Things Not Seen

Things Not Seen    

Andrew Clements (Young Adult Science Fiction)

Did you ever wish that you were invisible or could just become invisible—even for a day?  Well that’s what happened to Robert “Bobby” Phillips one morning.  He goes to bed an average, normal fifteen-year-old boy and wakes up invisible.  There’s no explanation for it, although his physicist father knows that something doesn’t happen without a reason.  But how can this possibly happen?  What could have caused this?  Promising to keep his “condition” secret, Bobby and his parents frantically search for a cause and a cure because a boy that suddenly vanishes won’t go unnoticed for long.  But then Bobby meets Alicia, a blind girl he literally bumps into at the library.  Surely his secret would be safe with her?  After all, Bobby needs to share this with someone and maybe she can help because time is quickly running out.

Things Not Seen is the first of three books in the “Things” series by Andrew Clements.  In this installment, we are introduced to Bobby and his sarcastic yet devoted love interest Alicia Van Dorn.  This book has just enough science to make it a true science fiction, but not too much to bog down the story and lose reader interest.  Clements also gives us the standard fare of teenage angst: wanting acceptance from peers, craving independence from parents, and longing for a bit of attention from the opposite sex.  The need for acknowledgment, approval, and acceptance is truly universal, but these feelings are personified effectively through Bobby’s invisibility.

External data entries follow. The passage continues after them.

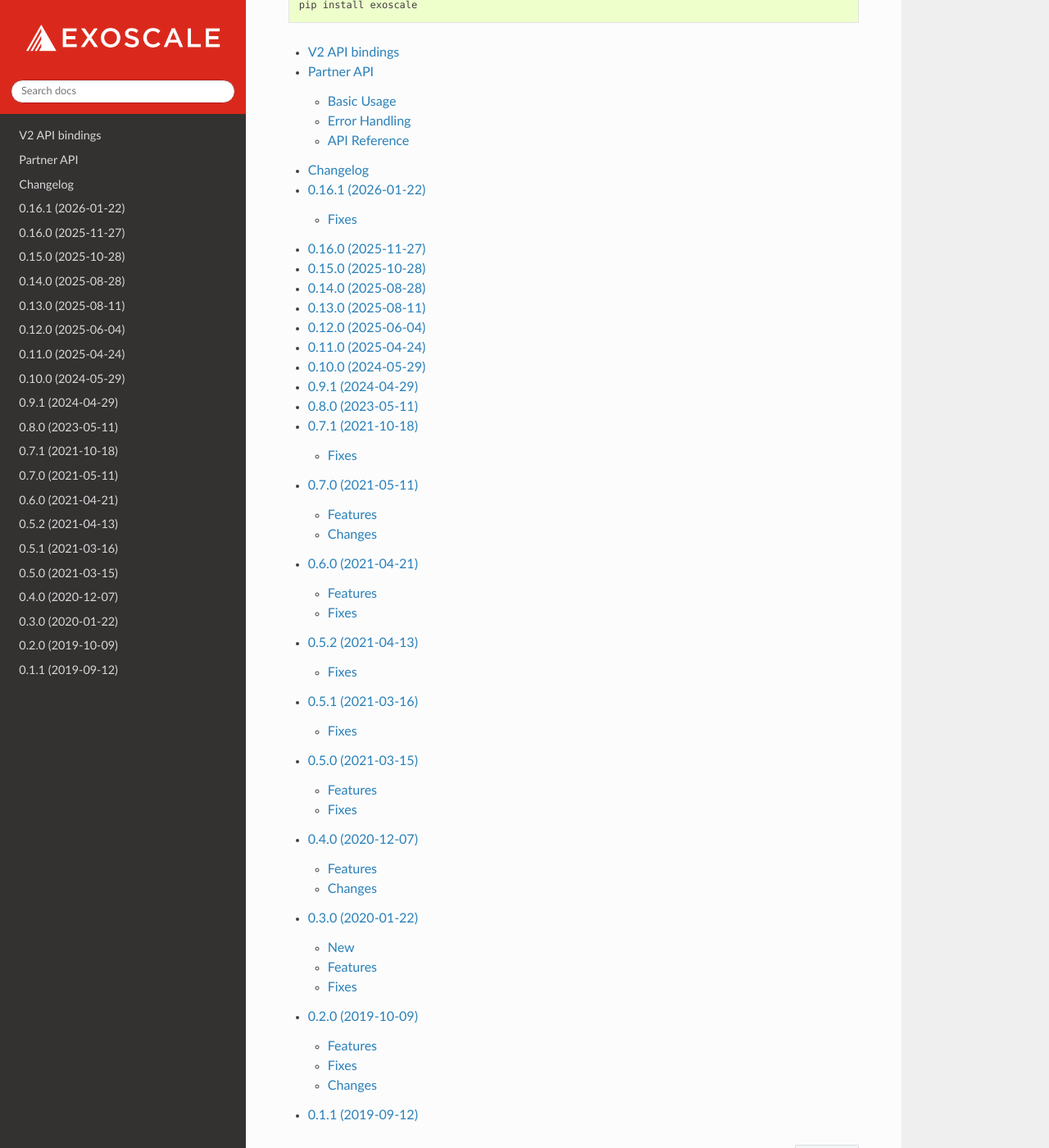
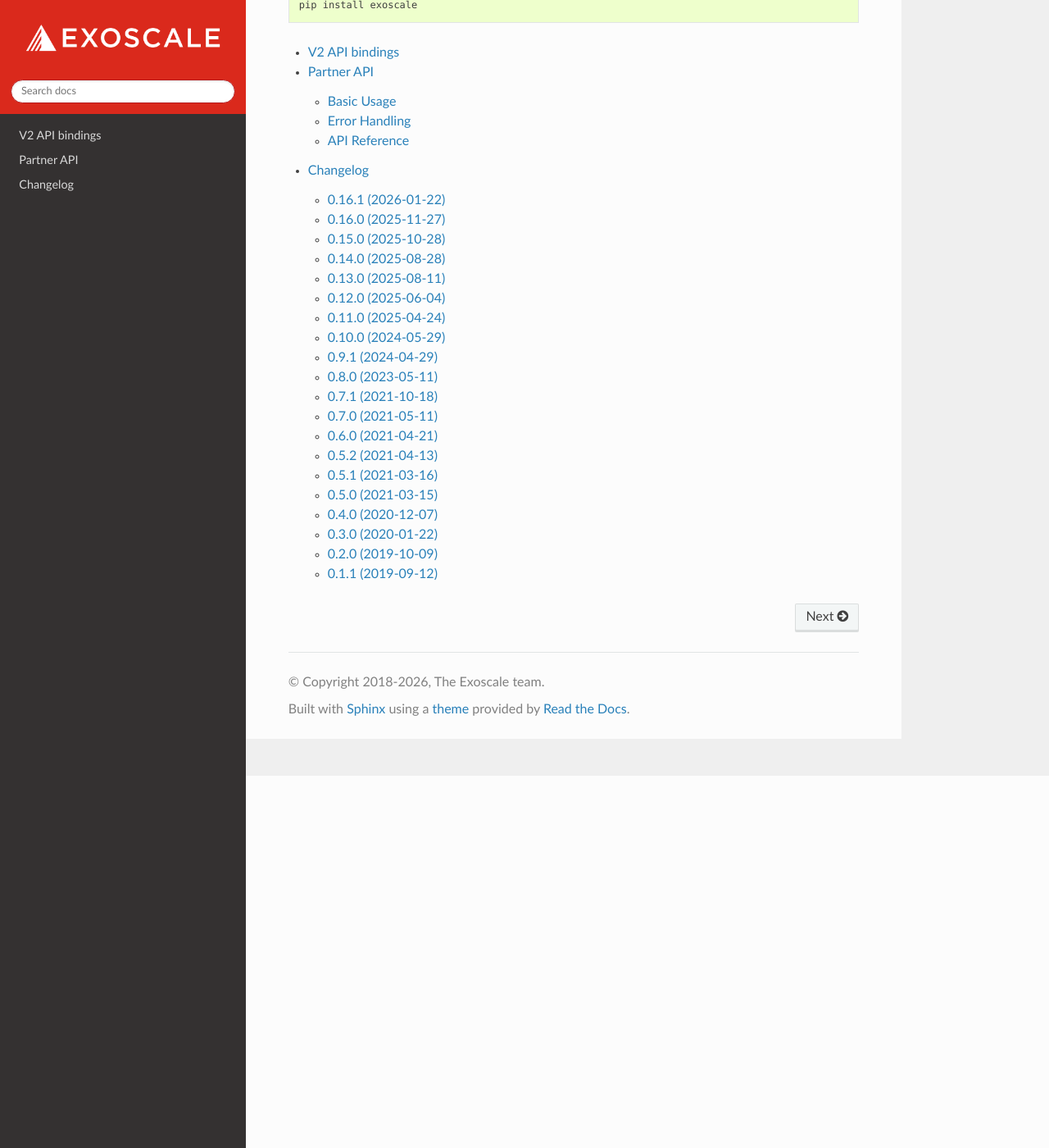
Before and after one commit to exoscale/python-exoscale, a Sphinx documentation site: the page built from docs/index.md, in a window 1280 px wide and 1400 px high, scrolled down 454 px. Shown: the whole window at 82% size. Built offline with Sphinx 7.4.7 and the Read the Docs theme 3.1.0, drawn with Linux system fonts in a browser that asks for light colours; part of the change alters nothing that is shown.

````diff
--- /dev/null
+++ b/docs/changes.md
@@ -0,0 +1,205 @@
+# Changelog
+
+## 0.16.1 (2026-01-22)
+
+**Fixes**
+
+* Partner API: Ensure organization responses match ``organization-output`` contract.
+  Responses now only include documented fields (``id``, ``status``, ``billing-address``,
+  ``client-id``). Access organization name via ``billing-address.name``.
+
+* GitHub Actions: Add automatic sync of Partner API OpenAPI spec (``partner-api.json``).
+
+## 0.16.0 (2025-11-27)
+
+**BREAKING CHANGES**
+
+* Partner API: Update to ISO 20022 structured billing addresses. Organization
+  creation now requires `display-name` and nested `billing-address` object
+  instead of flat address fields. See [PR](https://github.com/exoscale/python-exoscale/pull/76) for migration guide.
+
+## 0.15.0 (2025-10-28)
+
+* Add Partner API client for distributor operations
+* Partner API client follows same patterns as V2 API
+* Automatic hourly updates of Partner API OpenAPI spec
+
+## 0.14.0 (2025-08-28)
+
+* Handle multiple response codes per OpenAPI operation.
+
+## 0.13.0 (2025-08-11)
+
+* Support hr-zag-1 zone
+* Remove DBaaS service Redis (replaced by Valkey)
+
+## 0.12.0 (2025-06-04)
+
+* Internals: abstract client generation logic into a separate
+  `exoscale.api.generator` namespace.
+* API changes and additions:
+
+  * SKS: Rotate CCM credentials
+  * Instance: TMP and Secure Boot support
+  * DBaaS:
+
+    * Kafka: cluster networking options
+    * New zone option: `hr-zag-1`
+
+## 0.11.0 (2025-04-24)
+
+* Bump python version requirement to 3.8 due to the use of the walrus
+  operator.
+* Add `Client.wait(operation_id)` to poll for the result of an asynchronous
+  API operation.
+
+## 0.10.0 (2024-05-29)
+
+* Introduce exception classes that gets raised when the API responds with 4xx
+  or 5xx HTTP statuses.
+
+## 0.9.1 (2024-04-29)
+
+`exoscale.api.v2.Client` improvements:
+
+* Client initialization accepts two signatures: `Client(key, secret, zone)` for
+  typical use and `Client(key, secret, url)` when needing to target another
+  endpoint than the public endpoint template.
+* Drop support for Python 3.7, add Python 3.12 to the testing matrix.
+* Fix operations with multiple path parameters ([@thomas-chauvet](https://github.com/exoscale/python-exoscale/pull/57))
+* API changes and additions:
+
+  * DBaaS:
+
+    * integrations settings
+    * Split secrets over to separate endpoints
+    * Add zone to service details
+  * DNS record types cleanup
+  * Instance password reset operation
+  * Provide `at-vie-2` in the zones choices
+  * Block Storage operations and CSI addon
+  * Audit-trail format adjustments
+  * Add MAC address to private network attachments
+
+## 0.8.0 (2023-05-11)
+
+* Add `exoscale.api.v2.Client`: a low-level API client targeting the Exoscale
+  V2 API.
+
+## 0.7.1 (2021-10-18)
+
+**Fixes**
+
+* compute: fix `instance_private_networks` arg check in `create_instance_pool()` method
+
+## 0.7.0 (2021-05-11)
+
+**Features**
+
+* compute: add support for Deploy Targets resources
+* compute: Instance Pools now support Elastic IP attachment, Instance Prefix and
+  Deploy Targets
+* compute: the `InstancePool.update()` method now supports updating Anti-Affinity
+  Groups, IPv6 enabling, Security Groups, Private Networks and SSH Key.
+* compute: new `InstancePool.evict()` method
+
+**Changes**
+
+* compute: the `get_instance_pool()` method now accepts either of `name`/`id`
+  parameters
+* compute: the `InstancePool.delete()` method `wait`/`max_poll` parameters have
+  been removed
+
+## 0.6.0 (2021-04-21)
+
+**Features**
+
+* compute: the `SecurityGroup.update()` now updates the Compute instance Security
+  Groups membership live without requiring to stop the instance
+* compute: add `Instance.user_data` property
+* compute: add `InstanceTemplate.boot_mode` attribute
+* dns: `create_dns_record()` now returns the created record
+
+**Fixes**
+
+* compute: don't crash when an Instance Template doesn't have details metadata
+
+## 0.5.2 (2021-04-13)
+
+**Fixes**
+
+* compute: add missing `bootmode` parameter to `register_instance_template()` (#32)
+
+## 0.5.1 (2021-03-16)
+
+**Fixes**
+
+* Exclude tests from Python packaging
+
+## 0.5.0 (2021-03-15)
+
+**Features**
+
+* compute: add Anti-Affinity Groups support to Instance Pools (#27)
+
+**Fixes**
+
+* Rely on pathlib for home lookup (#29)
+* compute: don't crash when listing instances generated from templates (#28)
+
+## 0.4.0 (2020-12-07)
+
+**Features**
+
+* compute: add support for Network Load Balancers
+* compute: add support for Elastic IP HTTPS health checking
+* compute: add support for snapshot exporting
+
+**Changes**
+
+* compute: `get_instance_pool()` arguments order
+
+## 0.3.0 (2020-01-22)
+
+**New**
+
+* Add support for IAM (`iam` submodule)
+
+**Features**
+
+* Allow HTTP session retry policy to be user configurable
+* compute: add support for Instance Pools
+* compute: add support for Elastic IP descriptions
+* compute: add Instance `creation_date` attribute
+
+**Fixes**
+
+* storage: fix failing integration tests
+* storage: honor global client settings
+
+## 0.2.0 (2019-10-09)
+
+**Features**
+
+* storage: add Bucket/BucketFile `url` attribute
+
+**Fixes**
+
+* compute: fix unhandled exception in `get_*` functions
+
+**Changes**
+
+* compute: `create_instance()` function *root_disk_size* parameter has been renamed
+  to *volume_size*
+* compute: `get_elastic_ip()` function now requires a *zone* parameter
+* compute: `get_instance_template()` function now requires a *zone* parameter
+* compute: `get_instance()` function now requires a *zone* parameter
+* compute: `get_private_network()` function now requires a *zone* parameter
+* compute: `list_elastic_ips()` function now requires a *zone* parameter
+* compute: `list_instance_templates()` function now requires a *zone* parameter
+* compute: `list_instances()` function now requires a *zone* parameter
+* compute: `list_private_networks()` function now requires a *zone* parameter
+
+## 0.1.1 (2019-09-12)
+
+* Initial release
--- a/docs/changes.rst
+++ /dev/null
@@ -1,253 +0,0 @@
-Changelog
----------
-
-0.16.1 (2026-01-22)
--------------------
-
-Fixes
-*****
-
-* Partner API: Ensure organization responses match ``organization-output`` contract.
-  Responses now only include documented fields (``id``, ``status``, ``billing-address``,
-  ``client-id``). Access organization name via ``billing-address.name``.
-
-* GitHub Actions: Add automatic sync of Partner API OpenAPI spec (``partner-api.json``).
-
-0.16.0 (2025-11-27)
--------------------
-
-**BREAKING CHANGES**
-
-* Partner API: Update to ISO 20022 structured billing addresses. Organization
-  creation now requires ``display-name`` and nested ``billing-address`` object
-  instead of flat address fields. See `PR <https://github.com/exoscale/python-exoscale/pull/76>`_ for migration guide.
-
-0.15.0 (2025-10-28)
--------------------
-
-* Add Partner API client for distributor operations
-* Partner API client follows same patterns as V2 API
-* Automatic hourly updates of Partner API OpenAPI spec
-
-0.14.0 (2025-08-28)
--------------------
-
-* Handle multiple response codes per OpenAPI operation.
-
-0.13.0 (2025-08-11)
--------------------
-
-* Support hr-zag-1 zone
-* Remove DBaaS service Redis (replaced by Valkey)
-
-0.12.0 (2025-06-04)
--------------------
-
-* Internals: abstract client generation logic into a separate
-  ``exoscale.api.generator`` namespace.
-* API changes and additions:
-
-  * SKS: Rotate CCM credentials
-  * Instance: TMP and Secure Boot support
-  * DBaaS:
-
-    * Kafka: cluster networking options
-    * New zone option: ``hr-zag-1``
-
-0.11.0 (2025-04-24)
--------------------
-
-* Bump python version requirement to 3.8 due to the use of the walrus
-  operator.
-* Add ``Client.wait(operation_id)`` to poll for the result of an asynchronous
-  API operation.
-
-0.10.0 (2024-05-29)
--------------------
-
-* Introduce exception classes that gets raised when the API responds with 4xx
-  or 5xx HTTP statuses.
-
-0.9.1 (2024-04-29)
-------------------
-
-``exoscale.api.v2.Client`` improvements:
-
-* Client initialization accepts two signatures: ``Client(key, secret, zone)`` for
-  typical use and ``Client(key, secret, url)`` when needing to target another
-  endpoint than the public endpoint template.
-* Drop support for Python 3.7, add Python 3.12 to the testing matrix.
-* Fix operations with multiple path parameters (`@thomas-chauvet https://github.com/exoscale/python-exoscale/pull/57`)
-* API changes and additions:
-
-  * DBaaS:
-
-    * integrations settings
-    * Split secrets over to separate endpoints
-    * Add zone to service details
-  * DNS record types cleanup
-  * Instance password reset operation
-  * Provide ``at-vie-2`` in the zones choices
-  * Block Storage operations and CSI addon
-  * Audit-trail format adjustments
-  * Add MAC address to private network attachments
-
-0.8.0 (2023-05-11)
-------------------
-
-- Add ``exoscale.api.v2.Client``: a low-level API client targeting the Exoscale
-  V2 API.
-
-0.7.1 (2021-10-18)
-------------------
-
-Fixes
-*****
-
-- compute: fix `instance_private_networks` arg check in `create_instance_pool()` method
-
-
-0.7.0 (2021-05-11)
-------------------
-
-Features
-********
-
-- compute: add support for Deploy Targets resources
-- compute: Instance Pools now support Elastic IP attachment, Instance Prefix and
-- Deploy Targets
-- compute: the ``InstancePool.update()`` method now supports updating Anti-Affinity
-  Groups, IPv6 enabling, Security Groups, Private Networks and SSH Key.
-- compute: new ``InstancePool.evict()`` method
-
-Changes
-*******
-
-- compute: the ``get_instance_pool()`` method now accepts either of ``name``/``id``
-  parameters
-- compute: the ``InstancePool.delete()`` method ``wait``/``max_poll`` parameters have
-  been removed
-
-
-0.6.0 (2021-04-21)
-------------------
-
-Features
-********
-
-- compute: the ``SecurityGroup.update()`` now updates the Compute instance Security
-  Groups membership live without requiring to stop the instance
-- compute: add ``Instance.user_data`` property
-- compute: add ``InstanceTemplate.boot_mode`` attribute
-- dns: ``create_dns_record()`` now returns the created record
-
-Fixes
-*****
-
-- compute: don't crash when an Instance Template doesn't have details metadata
-
-
-0.5.2 (2021-04-13)
-------------------
-
-Fixes
-*****
-
-- compute: add missing `bootmode` parameter to `register_instance_template()` (#32)
-
-
-0.5.1 (2021-03-16)
-------------------
-
-Fixes
-*****
-
-- Exclude tests from Python packaging
-
-
-0.5.0 (2021-03-15)
-------------------
-
-Features
-********
-
-- compute: add Anti-Affinity Groups support to Instance Pools (#27)
-
-Fixes
-*****
-
-- Rely on pathlib for home lookup (#29)
-- compute: don't crash when listing instances generated from templates (#28)
-
-
-0.4.0 (2020-12-07)
-------------------
-
-Features
-********
-
-- compute: add support for Network Load Balancers
-- compute: add support for Elastic IP HTTPS health checking
-- compute: add support for snapshot exporting
-
-Changes
-*******
-
-- compute: `get_instance_pool()` arguments order
-
-
-0.3.0 (2020-01-22)
-------------------
-
-New
-***
-
-- Add support for IAM (``iam`` submodule)
-
-Features
-********
-
-- Allow HTTP session retry policy to be user configurable
-- compute: add support for Instance Pools
-- compute: add support for Elastic IP descriptions
-- compute: add Instance ``creation_date`` attribute
-
-Fixes
-*****
-
-- storage: fix failing integration tests
-- storage: honor global client settings
-
-
-0.2.0 (2019-10-09)
-------------------
-
-Features
-********
-
-- storage: add Bucket/BucketFile ``url`` attribute
-
-Fixes
-*****
-
-- compute: fix unhandled exception in ``get_*`` functions
-
-Changes
-*******
-
-- compute: ``create_instance()`` function *root_disk_size* parameter has been renamed
-  to *volume_size*
-- compute: ``get_elastic_ip()`` function now requires a *zone* parameter
-- compute: ``get_instance_template()`` function now requires a *zone* parameter
-- compute: ``get_instance()`` function now requires a *zone* parameter
-- compute: ``get_private_network()`` function now requires a *zone* parameter
-- compute: ``list_elastic_ips()`` function now requires a *zone* parameter
-- compute: ``list_instance_templates()`` function now requires a *zone* parameter
-- compute: ``list_instances()`` function now requires a *zone* parameter
-- compute: ``list_private_networks()`` function now requires a *zone* parameter
-
-
-0.1.1 (2019-09-12)
-------------------
-
-- Initial release
--- a/docs/conf.py
+++ b/docs/conf.py
@@ -39,6 +39,12 @@ templates_path = ["_templates"]
 exclude_patterns = []
 
 source_suffix = {".rst": "restructuredtext", ".md": "markdown"}
+
+# MyST-Parser configuration
+myst_enable_extensions = [
+    "colon_fence",  # ::: directive syntax
+    "deflist",  # Definition lists
+]
 
 napoleon_google_docstring = True
 napoleon_include_init_with_doc = False
--- /dev/null
+++ b/docs/index.md
@@ -0,0 +1,25 @@
+# python-exoscale library documentation
+
+This provides Python bindings for the [Exoscale](https://www.exoscale.com/) cloud platform API.
+
+```{note}
+This library maintains compatibility with actively supported Python
+versions: Python 3.9+. Older Python versions may be compatible but such
+compatibility is not guaranteed.
+```
+
+## Installation
+
+Install the package using pip:
+
+```bash
+pip install exoscale
+```
+
+```{toctree}
+:maxdepth: 2
+
+v2
+partner
+changes
+```
--- a/docs/index.rst
+++ /dev/null
@@ -1,25 +0,0 @@
-python-exoscale library documentation
-=====================================
-
-This provides Python bindings for the `Exoscale`_ cloud platform API.
-
-.. _Exoscale: https://www.exoscale.com/
-
-.. note::
-   This library maintains compatibility with actively supported Python
-   versions: Python 3.9+. Older Python versions may be compatible but such
-   compatibility is not guaranteed.
-
-Installation
-------------
-
-Install the package using pip::
-
-    pip install exoscale
-
-.. toctree::
-  :maxdepth: 2
-
-  v2
-  partner
-  changes
````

Throughout the book, we see Bobby’s new condition force an emotional awakening and maturity upon him.  What was a pleasant surprise was the evolution of his relationship with his parents (and vice versa).  Things Not Seen is a wonderful reminder that parents don’t always have the answers, and sometimes in order to really “see” someone, you simply just need to close your eyes and open your heart.

Rating: 4/5

* Book cover image attributed to www.amazon.com